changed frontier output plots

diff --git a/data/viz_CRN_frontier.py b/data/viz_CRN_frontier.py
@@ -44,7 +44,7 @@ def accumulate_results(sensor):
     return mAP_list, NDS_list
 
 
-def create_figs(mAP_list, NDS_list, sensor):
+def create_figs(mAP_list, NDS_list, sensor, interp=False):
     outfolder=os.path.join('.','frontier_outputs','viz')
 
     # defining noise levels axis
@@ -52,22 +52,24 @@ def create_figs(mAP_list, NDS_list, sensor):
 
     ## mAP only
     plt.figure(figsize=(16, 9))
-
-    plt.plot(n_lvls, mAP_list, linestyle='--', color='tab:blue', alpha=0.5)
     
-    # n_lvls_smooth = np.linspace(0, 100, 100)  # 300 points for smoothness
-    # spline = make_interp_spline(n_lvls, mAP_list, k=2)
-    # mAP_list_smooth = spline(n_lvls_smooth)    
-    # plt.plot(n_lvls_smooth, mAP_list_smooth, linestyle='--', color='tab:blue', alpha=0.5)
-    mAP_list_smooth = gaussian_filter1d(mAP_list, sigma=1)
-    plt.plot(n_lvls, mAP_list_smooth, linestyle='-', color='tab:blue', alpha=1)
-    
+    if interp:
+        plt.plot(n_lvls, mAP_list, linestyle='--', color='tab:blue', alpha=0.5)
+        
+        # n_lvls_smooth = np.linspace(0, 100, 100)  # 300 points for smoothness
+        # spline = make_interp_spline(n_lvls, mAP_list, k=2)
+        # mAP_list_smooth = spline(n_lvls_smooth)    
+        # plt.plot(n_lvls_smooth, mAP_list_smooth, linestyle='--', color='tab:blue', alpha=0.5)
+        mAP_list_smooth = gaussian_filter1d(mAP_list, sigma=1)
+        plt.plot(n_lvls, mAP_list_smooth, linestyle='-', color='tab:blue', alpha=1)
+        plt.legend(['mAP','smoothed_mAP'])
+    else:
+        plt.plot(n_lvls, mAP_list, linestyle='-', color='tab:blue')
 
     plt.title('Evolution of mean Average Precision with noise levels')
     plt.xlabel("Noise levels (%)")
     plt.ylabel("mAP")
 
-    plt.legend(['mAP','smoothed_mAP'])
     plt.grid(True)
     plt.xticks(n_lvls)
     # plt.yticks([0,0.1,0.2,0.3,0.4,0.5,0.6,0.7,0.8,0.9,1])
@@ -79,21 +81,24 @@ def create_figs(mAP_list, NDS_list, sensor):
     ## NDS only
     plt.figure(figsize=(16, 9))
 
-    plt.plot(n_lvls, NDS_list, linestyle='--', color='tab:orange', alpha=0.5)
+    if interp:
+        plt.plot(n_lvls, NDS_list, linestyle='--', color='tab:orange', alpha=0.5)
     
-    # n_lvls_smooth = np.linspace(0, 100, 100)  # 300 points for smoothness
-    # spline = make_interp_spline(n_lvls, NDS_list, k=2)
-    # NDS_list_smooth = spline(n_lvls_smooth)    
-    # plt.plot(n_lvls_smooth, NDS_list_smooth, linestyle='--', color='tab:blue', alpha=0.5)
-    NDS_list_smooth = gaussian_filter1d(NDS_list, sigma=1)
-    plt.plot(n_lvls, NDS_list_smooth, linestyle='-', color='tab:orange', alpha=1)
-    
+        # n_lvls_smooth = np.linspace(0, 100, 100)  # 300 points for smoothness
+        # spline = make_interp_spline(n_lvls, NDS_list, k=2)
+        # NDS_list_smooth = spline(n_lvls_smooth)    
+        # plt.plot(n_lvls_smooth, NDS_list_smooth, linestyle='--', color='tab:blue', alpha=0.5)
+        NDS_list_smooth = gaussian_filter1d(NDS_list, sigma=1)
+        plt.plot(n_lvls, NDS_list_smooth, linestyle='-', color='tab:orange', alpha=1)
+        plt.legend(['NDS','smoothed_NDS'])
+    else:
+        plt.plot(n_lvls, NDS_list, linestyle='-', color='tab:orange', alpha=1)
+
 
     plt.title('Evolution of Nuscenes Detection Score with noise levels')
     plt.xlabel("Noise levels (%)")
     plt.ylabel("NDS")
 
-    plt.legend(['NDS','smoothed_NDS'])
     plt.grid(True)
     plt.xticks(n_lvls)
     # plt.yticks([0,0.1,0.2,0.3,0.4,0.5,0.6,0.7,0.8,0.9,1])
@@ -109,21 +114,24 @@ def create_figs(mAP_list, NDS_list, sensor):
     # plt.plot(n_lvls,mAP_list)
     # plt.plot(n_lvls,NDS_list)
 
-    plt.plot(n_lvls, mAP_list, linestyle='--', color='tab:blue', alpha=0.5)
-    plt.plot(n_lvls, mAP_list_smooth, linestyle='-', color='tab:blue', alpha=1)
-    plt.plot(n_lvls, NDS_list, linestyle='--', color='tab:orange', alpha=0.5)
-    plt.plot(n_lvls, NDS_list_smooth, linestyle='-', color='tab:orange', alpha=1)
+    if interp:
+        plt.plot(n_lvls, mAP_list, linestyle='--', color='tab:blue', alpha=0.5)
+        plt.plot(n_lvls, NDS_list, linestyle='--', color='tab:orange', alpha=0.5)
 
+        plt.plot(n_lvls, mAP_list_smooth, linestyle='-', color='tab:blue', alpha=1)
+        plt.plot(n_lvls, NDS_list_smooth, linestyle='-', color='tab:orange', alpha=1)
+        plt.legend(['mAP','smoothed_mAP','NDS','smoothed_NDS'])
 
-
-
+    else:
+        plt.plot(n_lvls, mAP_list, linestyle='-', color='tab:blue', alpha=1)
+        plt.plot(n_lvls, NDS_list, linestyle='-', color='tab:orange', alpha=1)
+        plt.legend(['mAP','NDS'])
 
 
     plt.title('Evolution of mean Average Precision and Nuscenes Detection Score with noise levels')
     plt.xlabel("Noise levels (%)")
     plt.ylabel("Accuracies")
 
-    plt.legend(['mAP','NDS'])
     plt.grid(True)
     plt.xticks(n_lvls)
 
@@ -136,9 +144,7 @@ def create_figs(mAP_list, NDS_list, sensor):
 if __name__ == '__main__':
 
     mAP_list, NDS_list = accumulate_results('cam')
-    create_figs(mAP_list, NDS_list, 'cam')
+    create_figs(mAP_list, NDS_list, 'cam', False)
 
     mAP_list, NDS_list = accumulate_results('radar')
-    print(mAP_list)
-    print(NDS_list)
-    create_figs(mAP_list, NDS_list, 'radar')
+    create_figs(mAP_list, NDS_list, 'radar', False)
========================================================================
The expected answer is only a number: the count of lines in this listing that contain the string "legend".

Response area: 7